Elma Godchaux, daughter of a prominent Louisiana planter and granddaughter of a Jewish planter and philanthropist, was raised at the Godchaux sugar plantation. The family owned one of the largest sugar refineries in the world in 1938. Godchaux attended Radcliffe College and remained in the East for a number of years, marrying and giving birth to a daughter. The marriage ended in divorce, and Godchaux again used her maiden name. After living in New York City for a time, she moved to New Orleans, where she resided until her death.
Godchaux published five short stories and a novel and was at work on a second novel at the time of her early death. In Stubborn Roots (1936), a novel of the Old South, Godchaux describes the operation of a sugar cane plantation in the 1800s. Her portrayal of the herculean efforts, by landowner and workers alike, to protect the sugar cane crop from devastation by floods indicates Godchaux's ability to realistically depict people from all classes. The novel was reviewed with a considerable amount of praise. The Saturday Review of Literature called it "a remarkable novel," and the London Times described its characters as being "drawn with bold decision." The uncommon background and the vivid way in which the author presents it were noted by the Chicago Daily Tribune.

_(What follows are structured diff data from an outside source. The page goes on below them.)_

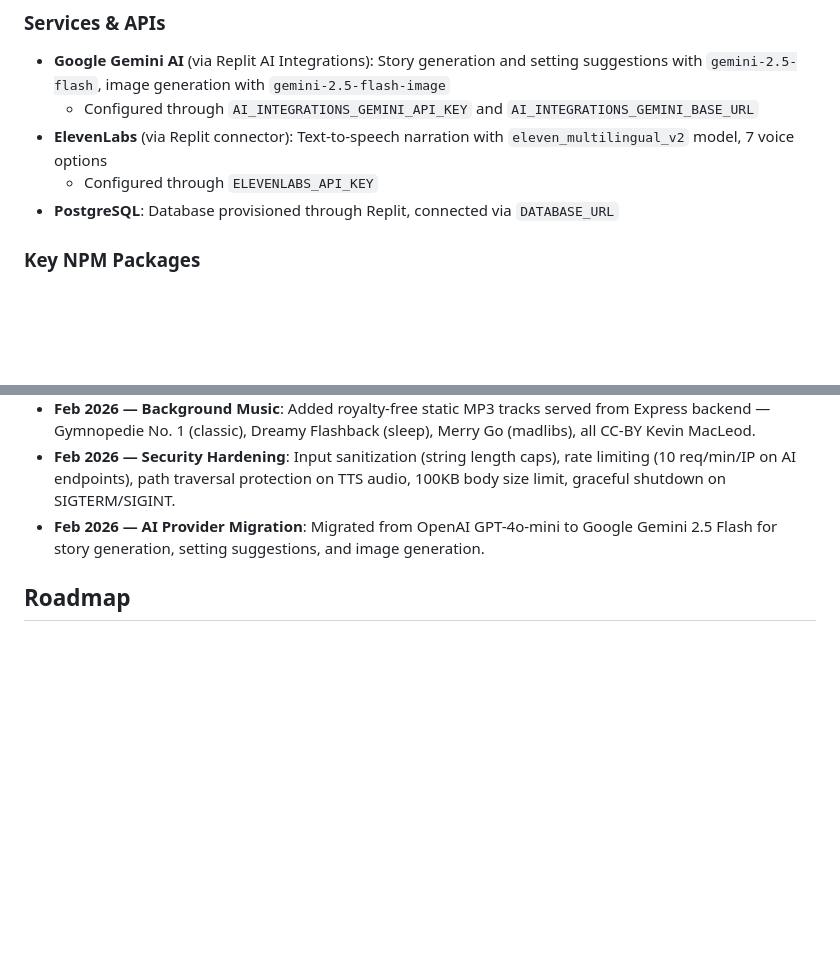
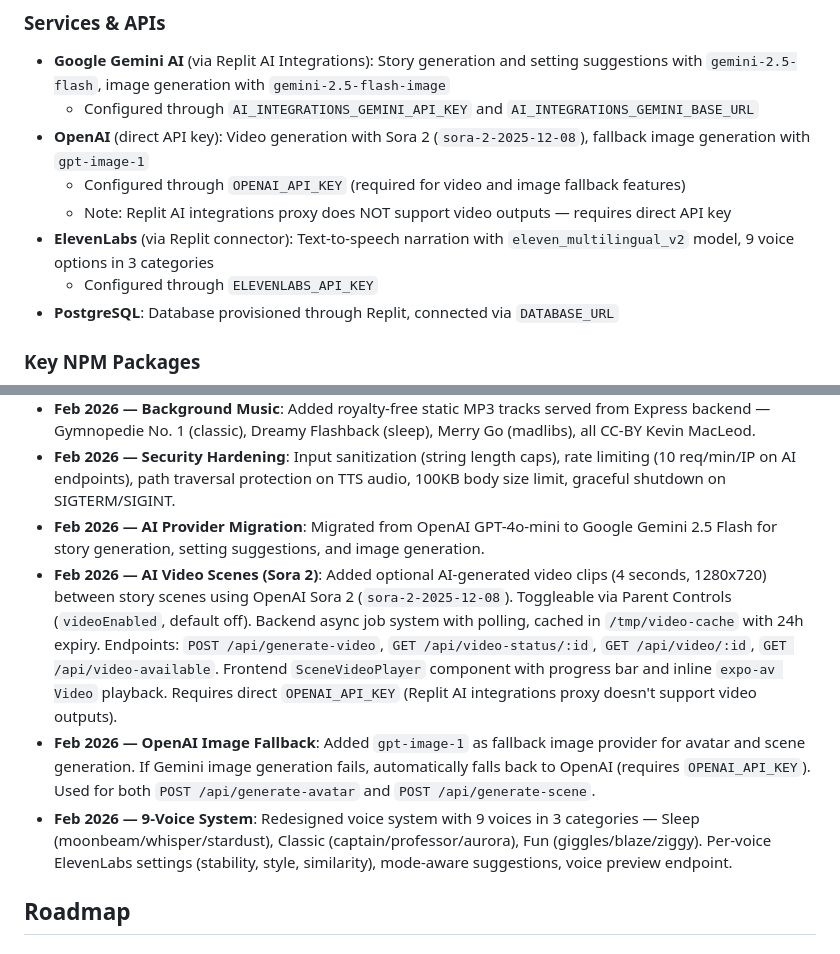
Before and after one commit to Krosebrook/Infinite-Heros-Bedtime-Chronicles-v5, a Markdown page: replit.md, 2 parts joined by grey strips. GitHub-like rendering; blank space fills up the shorter version.

Commit message:
Add AI-powered video generation and image fallback features
Updates replit.md to document new OpenAI integration for video generation (Sora 2) and image fallback, including API endpoints and configuration requirements. Also revises ElevenLabs voice count.

Replit-Commit-Author: Agent
Replit-Commit-Session-Id: 2f03253c-2ff8-4582-93e7-89a1ff6c140e
Replit-Commit-Checkpoint-Type: intermediate_checkpoint
Replit-Commit-Event-Id: 1f9f5516-056e-497d-a5f1-2b0da3ee737e
Replit-Commit-Screenshot-Url: https://storage.googleapis.com/screenshot-production-us-central1/3c79d32a-16fe-4fdd-bd73-05a4bebefcda/2f03253c-2ff8-4582-93e7-89a1ff6c140e/BaArgay
Replit-Helium-Checkpoint-Created: true

```diff
--- a/replit.md
+++ b/replit.md
@@ -84,7 +84,10 @@ Pre-built integration modules available but not all actively used by the main ap
 ### Services & APIs
 - **Google Gemini AI** (via Replit AI Integrations): Story generation and setting suggestions with `gemini-2.5-flash`, image generation with `gemini-2.5-flash-image`
   - Configured through `AI_INTEGRATIONS_GEMINI_API_KEY` and `AI_INTEGRATIONS_GEMINI_BASE_URL`
-- **ElevenLabs** (via Replit connector): Text-to-speech narration with `eleven_multilingual_v2` model, 7 voice options
+- **OpenAI** (direct API key): Video generation with Sora 2 (`sora-2-2025-12-08`), fallback image generation with `gpt-image-1`
+  - Configured through `OPENAI_API_KEY` (required for video and image fallback features)
+  - Note: Replit AI integrations proxy does NOT support video outputs — requires direct API key
+- **ElevenLabs** (via Replit connector): Text-to-speech narration with `eleven_multilingual_v2` model, 9 voice options in 3 categories
   - Configured through `ELEVENLABS_API_KEY`
 - **PostgreSQL**: Database provisioned through Replit, connected via `DATABASE_URL`
 
@@ -107,6 +110,9 @@ Pre-built integration modules available but not all actively used by the main ap
 - **Feb 2026 — Background Music**: Added royalty-free static MP3 tracks served from Express backend — Gymnopedie No. 1 (classic), Dreamy Flashback (sleep), Merry Go (madlibs), all CC-BY Kevin MacLeod.
 - **Feb 2026 — Security Hardening**: Input sanitization (string length caps), rate limiting (10 req/min/IP on AI endpoints), path traversal protection on TTS audio, 100KB body size limit, graceful shutdown on SIGTERM/SIGINT.
 - **Feb 2026 — AI Provider Migration**: Migrated from OpenAI GPT-4o-mini to Google Gemini 2.5 Flash for story generation, setting suggestions, and image generation.
+- **Feb 2026 — AI Video Scenes (Sora 2)**: Added optional AI-generated video clips (4 seconds, 1280x720) between story scenes using OpenAI Sora 2 (`sora-2-2025-12-08`). Toggleable via Parent Controls (`videoEnabled`, default off). Backend async job system with polling, cached in `/tmp/video-cache` with 24h expiry. Endpoints: `POST /api/generate-video`, `GET /api/video-status/:id`, `GET /api/video/:id`, `GET /api/video-available`. Frontend `SceneVideoPlayer` component with progress bar and inline `expo-av Video` playback. Requires direct `OPENAI_API_KEY` (Replit AI integrations proxy doesn't support video outputs).
+- **Feb 2026 — OpenAI Image Fallback**: Added `gpt-image-1` as fallback image provider for avatar and scene generation. If Gemini image generation fails, automatically falls back to OpenAI (requires `OPENAI_API_KEY`). Used for both `POST /api/generate-avatar` and `POST /api/generate-scene`.
+- **Feb 2026 — 9-Voice System**: Redesigned voice system with 9 voices in 3 categories — Sleep (moonbeam/whisper/stardust), Classic (captain/professor/aurora), Fun (giggles/blaze/ziggy). Per-voice ElevenLabs settings (stability, style, similarity), mode-aware suggestions, voice preview endpoint.
 
 ## Roadmap
 
```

Godchaux dedicated her novel to "the memory of Edward Godchaux, Louisiana planter," and the book was written after the death of her father. The focus of the novel seems to be on the planter, Anton, who is drawn from memories of her father and her grandfather. Some critics, perhaps looking for a more romantic figure than Anton, seemed to misread and felt the central figure to be his cruel undisciplined wife, Marie Elizabeth, but it is likely the epic quality of the story of Anton is exactly what the author was seeking to portray, and what readers of the novel today may find most interesting in it.
Godchaux's short stories were first published by the Southern Review and the Frontier and Midland, and then were included in the Best Short Stories of 1935, the Best Short Stories of 1937, the O. Henry Memorial Prize Stories of 1936, and other anthologies.
In one of Godchaux's short stories, "Chains," the protagonist is a poor Cajun who owns only a small patch of swampland. Quite different from Anton, the leading character in Stubborn Roots, he is a most unusual sort of landowner in that, although he loves the land, he does not actually work it. Both the Cajun man and Anton, however, are indicative of many of the writer's characters, who act on their principles and become defined by those actions, rather than by tangible rewards or achievements.
Critics praised both Godchaux's novel and short stories in her own lifetime. She believed "all ordinary experience is fleeting.… Writing is something to live for. If it is your work you can hold it with you. Everything else somehow always escapes." Unfortunately, Godchaux's writing career, although noteworthy, was very brief. She did not begin to write until her daughter was in college, and she died prematurely at the age of forty-four.
Goldstein, A., "The Creative Spirit," in The Past As Prelude: New Orleans 1718-1968 (1968). McVoy, L. C., and R. Campbell, eds., A Bibliography of Fiction by Louisianians and on Louisiana Subjects (1935).
New Orleans Times-Picayune (5 April 1936, 4 April 1941).
—DOROTHY H. BROWN